The violin as instrument of solace

Did you know that at age five, John Lesaca was enrolled at the UP Conservatory of Music and that was when he began playing the violin?

Asked how he got interested in music so early, John told Funfare in an exclusive e-mail interview, “As kids, our neighbors in UP campus and my older siblings had so much fun singing and playing guitar and other instruments. I wanted so much to join them but they would always send me home to take siesta as I was too young.

“But I thought it was because I wasn’t playing any instrument and not contributing to the music. So I decided to bring a ukulele and I was still sent home. I tried guitar even if it was too big for me. I was still sent home. So I decided to play an instrument similar in size to a ukulele but which they could not play.”

Interesting! John then revealed how he got his first violin.

“I pestered my father to get me a violin. My father was a teacher in UP and I didn’t know that he couldn’t afford to buy one (we were eight children). But he saved enough. In one of his scholarships in Japan, he bought me a violin with a self-study book complete with pictures. He studied how to read notes and play violin basics guided by the photos. After a year, I learned all that I could from him. Then, he decided to enroll me in UP.”

John added that his first formal violin teacher was Prof. Rizalina Buenaventura.

“I guess I was so musical so she made me concert master of the UP children’s orchestra. I never stopped studying music since then. In college, I took up violin lessons under Prof. Sergio Esmilla and further viola lessons under Prof. Rizal Reyes.”

He was mentioned in an article for BetterBanking Stories series published by Security Bank (that identified John as SB client since 2000).

Already good at the guitar, John said he would join a rock band in his spare time, playing classical music by day and classical stuff by night “So,” he was quoted in the SB story laughing, “you can say that I had a schizophrenic career.”

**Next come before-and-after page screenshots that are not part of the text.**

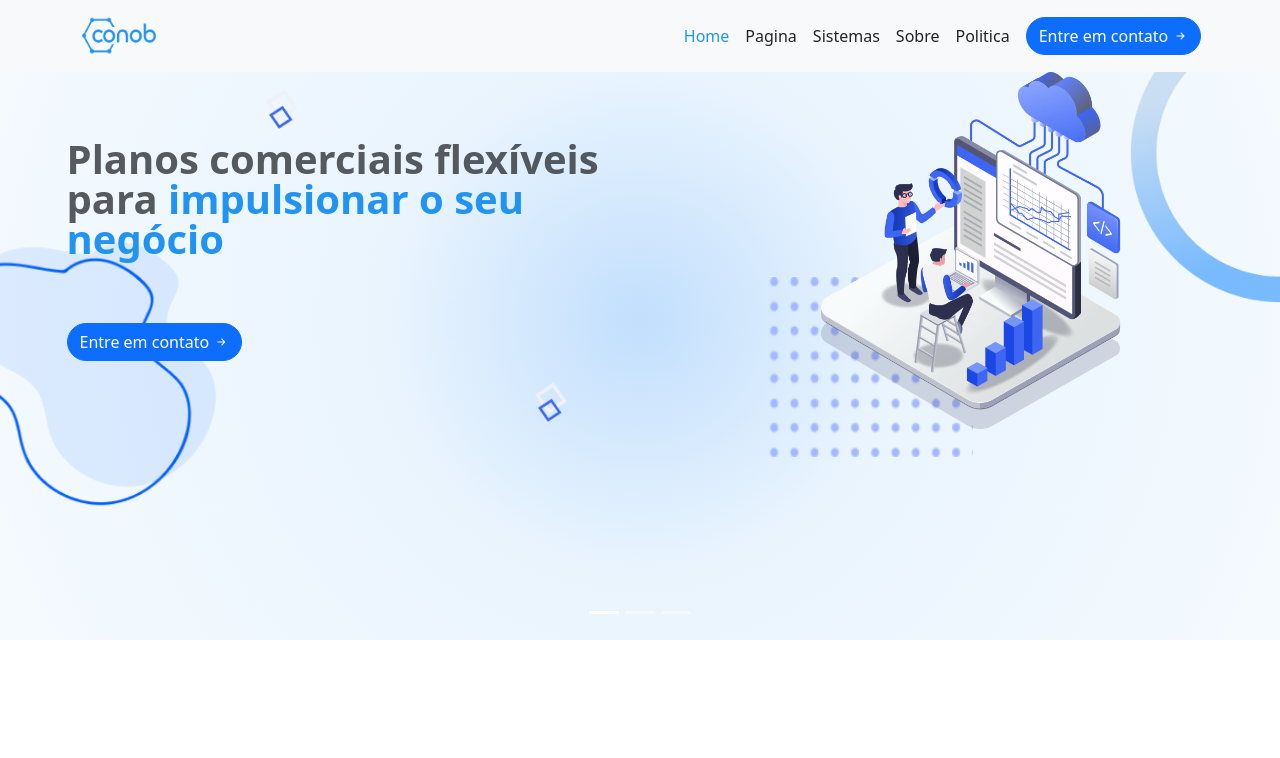
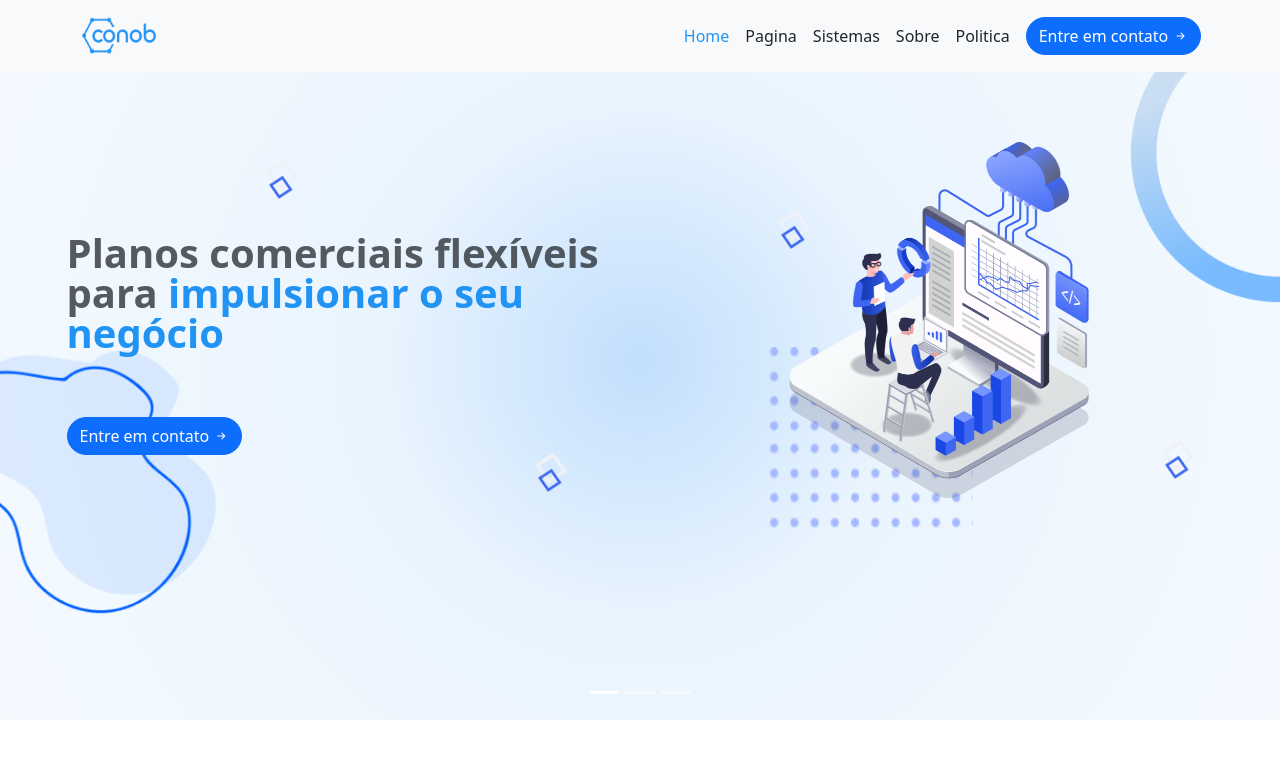
Before and after one commit to GreyPompom/conob_software, a React (Create React App) app: page / in a window 1280 px wide. Shown: the top 758 px of the page. Built offline with nearby package versions, Linux system fonts and the light colour scheme.

Commit message:
feat: animações

```diff
--- a/src/components/Hero/Hero.css
+++ b/src/components/Hero/Hero.css
@@ -5,7 +5,7 @@
 
 .carousel {
     margin-bottom: 4rem;
-    height: 80vh;
+    min-height: 90vh;
     background: rgb(68, 156, 248);
     background: radial-gradient(circle, rgba(68, 156, 248, 0.32396708683473385) 0%, rgba(50, 152, 245, 0.1026785714285714) 36%, rgba(33, 148, 243, 0.048661800486618056) 100%);
 }
@@ -16,7 +16,7 @@
 }
 
 .carousel-item {
-    height: 32rem;
+    height: 80vh;
 }
 
 .pontinhos {
@@ -40,24 +40,61 @@
     right: -70px;
     top: -45px;
 }
-.mancha{
+
+.mancha {
     left: -90px;
-    top: -134%;
+    top: -14%;
     width: 350px;
     height: 350px;
     z-index: 2;
 }
-.triangulo{
+/*Start - Configuração triangulos*/
+.triangulo {
     left: 41%;
     top: 143px;
 }
-.triangulo-2{
+
+.triangulo-2 {
     left: 20%;
     top: -150px;
 }
-.z-index-2{
+
+.triangulo-3 {
+    left: 90%;
+    top: 130px;
+}
+
+.triangulo-4 {
+    left: 60%;
+    top: -100px;
+}
+/*END - Configuração triangulos*/
+.z-index-2 {
     z-index: 2;
 }
+
+.seta-torta {
+    top: -50%;
+}
+
+.box-flutuante {
+    background-color: rgba(68, 156, 248, 0.2);
+    color: #6c757d;
+    padding: 0.5rem 1rem;
+    border-radius: 0.5rem;
+    box-shadow: 0 2px 5px rgba(0, 0, 0, 0.1);
+    display: inline-block;
+    margin-top: 1rem;
+    max-width: 250px;
+}
+
+@media (max-width: 768px) {
+    .box-flutuante {
+        font-size: 0.875rem;
+
+    }
+}
+
 /* Media Queries */
 
 /* Small Devices (>= 40em, approximately 640px) */
@@ -92,6 +129,11 @@
         padding: 0 5.2vw;
         right: 0;
         left: 0;
+        align-content: space-evenly;
+    }
+    .title-hero {
+        font-size: 2.5rem;
+        margin-top: var(--bs-gutter-y);
     }
 }
 
@@ -100,12 +142,18 @@
     .title-hero {
         font-size: 3.5rem;
     }
-    .manHero{
+
+    .manHero {
         width: 350px;
     }
-    .pontinhos{
+
+    .pontinhos {
         right: 26%;
         top: 65%;
+    }
+
+    .movingX {
+        animation: movingX-lg 10s linear infinite;
     }
 }
 
@@ -113,13 +161,16 @@
     .title-hero {
         font-size: 2.5rem;
     }
-    .manHero{
+
+    .manHero {
         width: 300px;
     }
+
     .pontinhos {
         top: 55%;
         right: 24%;
     }
+
     .circulo {
         right: -150px;
         top: -45px;
@@ -131,22 +182,27 @@
 
 /* Tablets (<= 992px) */
 @media (max-width: 992px) {
-    .circulo,.mancha{
-        display: none;
+
+    .circulo,
+    .mancha,
+    .pontinhos {
+        display: none !important;
     }
+
     .carousel-item {
         height: 40rem;
     }
 
-    .pontinhos {
-        top: 28%;
-        right: 57%;
-    }
     .title-hero {
         font-size: 2rem;
     }
+
     .manHero {
         width: 200px;
+    }
+
+    .movingX {
+        animation: movingX 10s linear infinite;
     }
 }
 
@@ -164,9 +220,7 @@
 }
 
 /* Portrait Phones (<= 576px) */
-@media (max-width: 576px) {
-
-}
+@media (max-width: 576px) {}
 
 /* Extra Small Devices (<= 350px) */
 @media (max-width: 350px) {
@@ -178,21 +232,33 @@
         height: 155px;
     }
 }
-.movingX {
-    animation: movingX 8s linear infinite;
-}
+
 
 @keyframes movingX {
     0% {
-        transform: translateX(0);
+        transform: translateX(20%);
     }
 
     50% {
-        transform: translateX(50px);
+        transform: translateX(60%);
     }
 
     100% {
-        transform: translateX(0);
+        transform: translateX(20%);
+    }
+}
+
+@keyframes movingX-lg {
+    0% {
+        transform: translateX(0%);
+    }
+
+    50% {
+        transform: translateX(50%);
+    }
+
+    100% {
+        transform: translateX(0%);
     }
 }
 
--- a/src/components/Hero/Hero.js
+++ b/src/components/Hero/Hero.js
@@ -6,6 +6,7 @@ import pontinhos from '../../assets/abstratos/pontilhados.png';
 import circulo from '../../assets/abstratos/circulo-azul.png';
 import manchaazul from '../../assets/abstratos/mancha-azul-abstrata.png';
 import triangulo from '../../assets/abstratos/triangulos-branco-azul-pequenos.png';
+import setaTorta from '../../assets/abstratos/seta-torta.png';
 import './Hero.css';
 
 function Hero() {
@@ -25,6 +26,7 @@ function Hero() {
                             <div class="row flex-lg-row-reverse align-items-center g-5 py-4">
                                 <div class="position-fixed top-0 end-0 p-3">
                                     <img src={circulo} class="position-absolute circulo" alt="circulo azul" width="300" height="300" loading="lazy"></img>
+
                                 </div>
                                 <div class="position-fixed end-0 p-3 ">
                                     <img src={manchaazul} class="position-absolute mancha" alt="mancha azul" width="320" height="320" loading="lazy"></img>
@@ -35,20 +37,26 @@ function Hero() {
                                 <div class="position-fixed end-0 p-3 ">
                                     <img src={triangulo} class="position-absolute triangulo-2 spin" alt="triangulos 1 azul e 1 branco" width="50" height="50" loading="lazy"></img>
                                 </div>
+                                <div class="position-fixed end-0 p-3 ">
+                                    <img src={triangulo} class="position-absolute triangulo-3 spin" alt="triangulos 1 azul e 1 branco" width="50" height="50" loading="lazy"></img>
+                                </div>
+                                <div class="position-fixed end-0 p-3 ">
+                                    <img src={triangulo} class="position-absolute triangulo-4 spin" alt="triangulos 1 azul e 1 branco" width="50" height="50" loading="lazy"></img>
+                                </div>
                                 <div class="col-10 col-sm-8 col-lg-6 mx-sm-auto">
                                     <img src={pontinhos} class="pontinhos d-block position-absolute" alt="Bootstrap Themes" width="300" height="500" loading="lazy"></img>
                                     <img src={manHero} class="manHero d-block mx-lg-auto img-fluid ml-lg-8 movingX" alt="Bootstrap Themes" width="250" height="500" loading="lazy"></img>
-
                                 </div>
                                 <div className="col-lg-6 z-index-2">
-                                    <h1 className="title-hero fw-bold text-secondary-bg lh-1 mb-3 " fill='var(--bs-tertiary-bg)'>Planos comerciais flexíveis para <span className='text-blue'>impulsionar o seu negócio</span> </h1>
+                                    <h1 className="title-hero fw-bold text-secondary-bg lh-1 mb-3" fill='var(--bs-tertiary-bg)'>Planos comerciais flexíveis para <span className='text-blue'>impulsionar o seu negócio</span> </h1>
+                                    {/* <img src={setaTorta} class="d-block ml-lg-8 mx-lg-auto seta-torta " alt="Bootstrap Themes" width="60" height="60" loading="lazy"></img>
+                                    <div className="box-flutuante d-block">Inovação em cada algoritmo, excelência em cada linha.</div> */}
                                     <div className="botao-contact d-grid gap-2 d-md-flex justify-content-md-start ">
                                         <a className="btn btn-primary rounded-pill mt-md-5" href="#" role="button">
                                             Entre em contato <i className="bi bi-arrow-right-short"></i>
                                         </a>
                                     </div>
                                 </div>
-
                             </div>
                         </div>
                     </div>
```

Fast-forward to how he became known as The Father of Electronic Violin. He got bored playing for years with the CCP Philharmonic and the Philippine Philharmonic, “just reading the same notes over and over again…where’s the challenge in that?”

That was when he hit upon a brilliant idea.

“Back then, all I had was my classical violin. So I tried playing the violin with a band (along with keyboards, drums, bass and guitar) and amplifying it. I made a small pick-up that I put inside the violin and I plugged it into a small amplifier. It sounded good!”

And that was it. The electronic violin was invented.

By the way, I’ve been asking showbiz stars what their favorite (considered “sexiest”) musical instrument is and the answers range from guitar to piano to organ to saxophone to flute and, yes, the violin. I also chose violin because of its fine sound, so fine that it soothes your very core the way the fine acupuncture needles do. I mentioned it to John in our interview.

The violin sound is so soothing. How does it help ease the mind during this pandemic when most everybody is suffering from anxiety and stress?

“Since college, I have been doing research on and off about music therapy and the effects of music in people’s lives. It has been established that sound frequencies generated by classical music (whether solos, duets, ensembles or larger groups like orchestras), enhance, relax and calm people.”

What kind of music suits (is good) for what kind of people?

“With psychiatric patients, never playback rock or heavy metal music to people who are manic-depressive, schizophrenic, bi-polar, and the like because that will promote mental disturbance even more.

“On the other hand, people who freeze up on dental chairs awaiting the sound of dental drills and anticipating pain tend to relax upon hearing calm flute or violin music and the sounds of nature — birds chirping, waves splashing on the shore, waterfalls, rain, etc.

“So it is always better to listen to slow instrumental pieces on the violin, flute, harp, cello, even trumpet to cope with stress and anxiety. Imagine the calming sound of the violin playing No Other Love which is Chopin’s Etude in E, together with the quiet elegant sound of the piano.”

How have you been during this pandemic, productive WFH (Working From Home)?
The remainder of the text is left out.